Front Cover
Univ of North Carolina Press, Sep 18, 2009 - History - 448 pages
1 Review
Fewer Americans were captured or missing during the Vietnam War than in any previous major military conflict in U.S. history. Yet despite their small numbers, American POWs inspired an outpouring of concern that slowly eroded support for the war. Michael J. Allen reveals how wartime loss transformed U.S. politics well before, and long after, the war's official end.

Throughout the war's last years and in the decades since, Allen argues, the effort to recover lost warriors was as much a means to establish responsibility for their loss as it was a search for answers about their fate. Though millions of Americans and Vietnamese took part in that effort, POW and MIA families and activists dominated it. Insisting that the war was not over "until the last man comes home," this small, determined group turned the unprecedented accounting effort against those they blamed for their suffering. Allen demonstrates that POW/MIA activism prolonged the hostility between the United States and Vietnam even as the search for the missing became the basis for closer ties between the two countries in the 1990s. Equally important, he explains, POW/MIA families' disdain for the antiwar left and contempt for federal authority fueled the conservative ascendancy after 1968. Mixing political, cultural, and diplomatic history, Until the Last Man Comes Home presents the full and lasting impact of the Vietnam War in ways that are both familiar and surprising.


What people are saying - Write a review

Until the Last Man Comes Home: POWs, MIAs, and the Unending Vietnam War

User Review  - Not Available - Book Verdict

While there is no shortage of works on the Vietnam War, Allen (history, Northwestern Univ.) has managed to make a valuable, even unique, contribution to the field. Allen does a skillful job of ... Read full review

User Review - Flag as inappropriate

I don't know who you are, but, I must challenge at least one grand lie you have in your book. My name is Kay Bosiljevac-Schneider, and you have stated that I, and Ann Hart, claimed we signed over all of the pay and allowences to the Defense Department. And, that I later "confessed" that we signed a blank piece of paper. No such claim was ever made. You sir are a liar. Why did you say such a thing? 


INTRODUCATION The Politics of Loss
The Construction of Loss
The Limits of Homecoming
A Short History of Oblivion
The Persistence of the Past
Life after Death
Resurrection and Retribution
The Ambiguity of Recovery
CONCLUSION This Thing Has Consumed American Politics for Years

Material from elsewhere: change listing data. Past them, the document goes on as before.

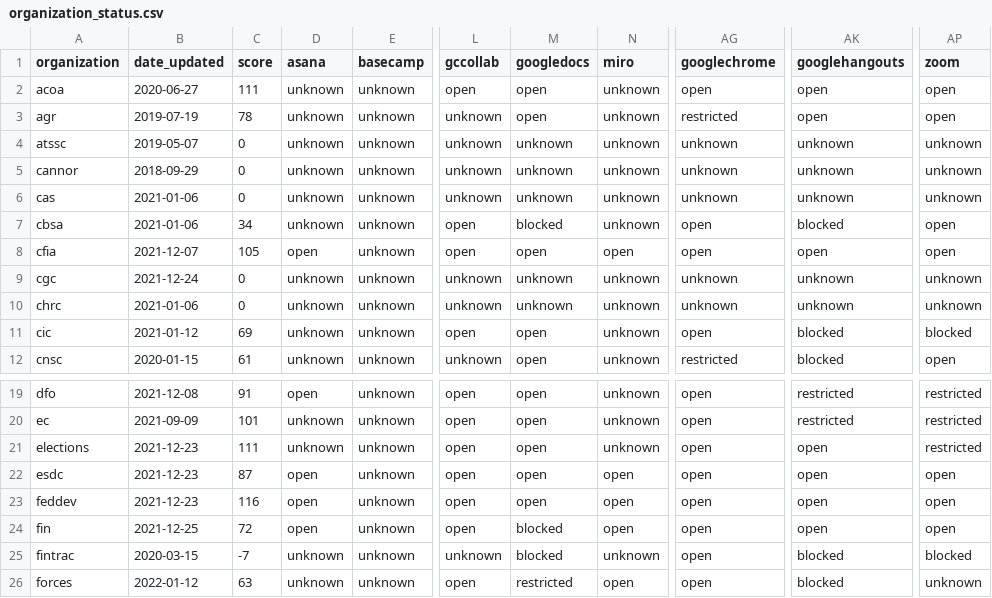
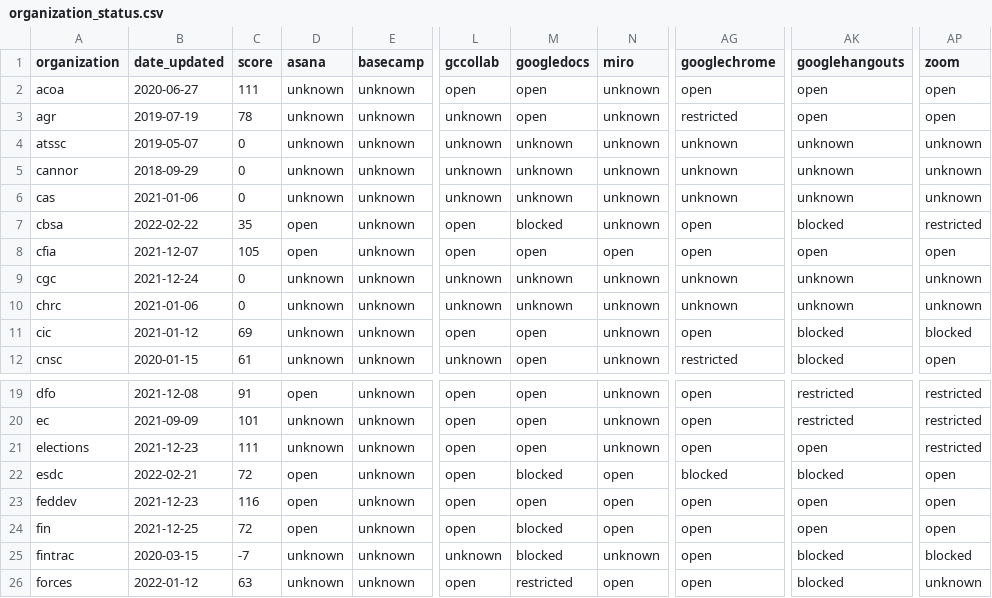
Before and after one commit to isthisblocked/isthisblockedinmydepartment.ca, a CSV file: src/data/organization_status.csv, drawn as a sheet; only a part is shown, gaps mark what is left out; the diff names each change by its address in the sheet, - before the commit and + after, or states it on an @@ line.

Commit message:
Updated data for 2022-02-22

```diff
--- a/src/data/organization_status.csv
+++ b/src/data/organization_status.csv
-B7 (date_updated): 2021-01-06
+B7 (date_updated): 2022-02-22
-C7 (score): 34
+C7 (score): 35
-D7 (asana): unknown
+D7 (asana): open
-AP7 (zoom): open
+AP7 (zoom): restricted
-B22 (date_updated): 2021-12-23
+B22 (date_updated): 2022-02-21
-C22 (score): 87
+C22 (score): 72
-M22 (googledocs): open
+M22 (googledocs): blocked
-AG22 (googlechrome): open
+AG22 (googlechrome): blocked
-AK22 (googlehangouts): open
+AK22 (googlehangouts): blocked
```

Other editions - View all

Common terms and phrases

About the author (2009)

Michael J. Allen is associate professor of history at Northwestern University.

Bibliographic information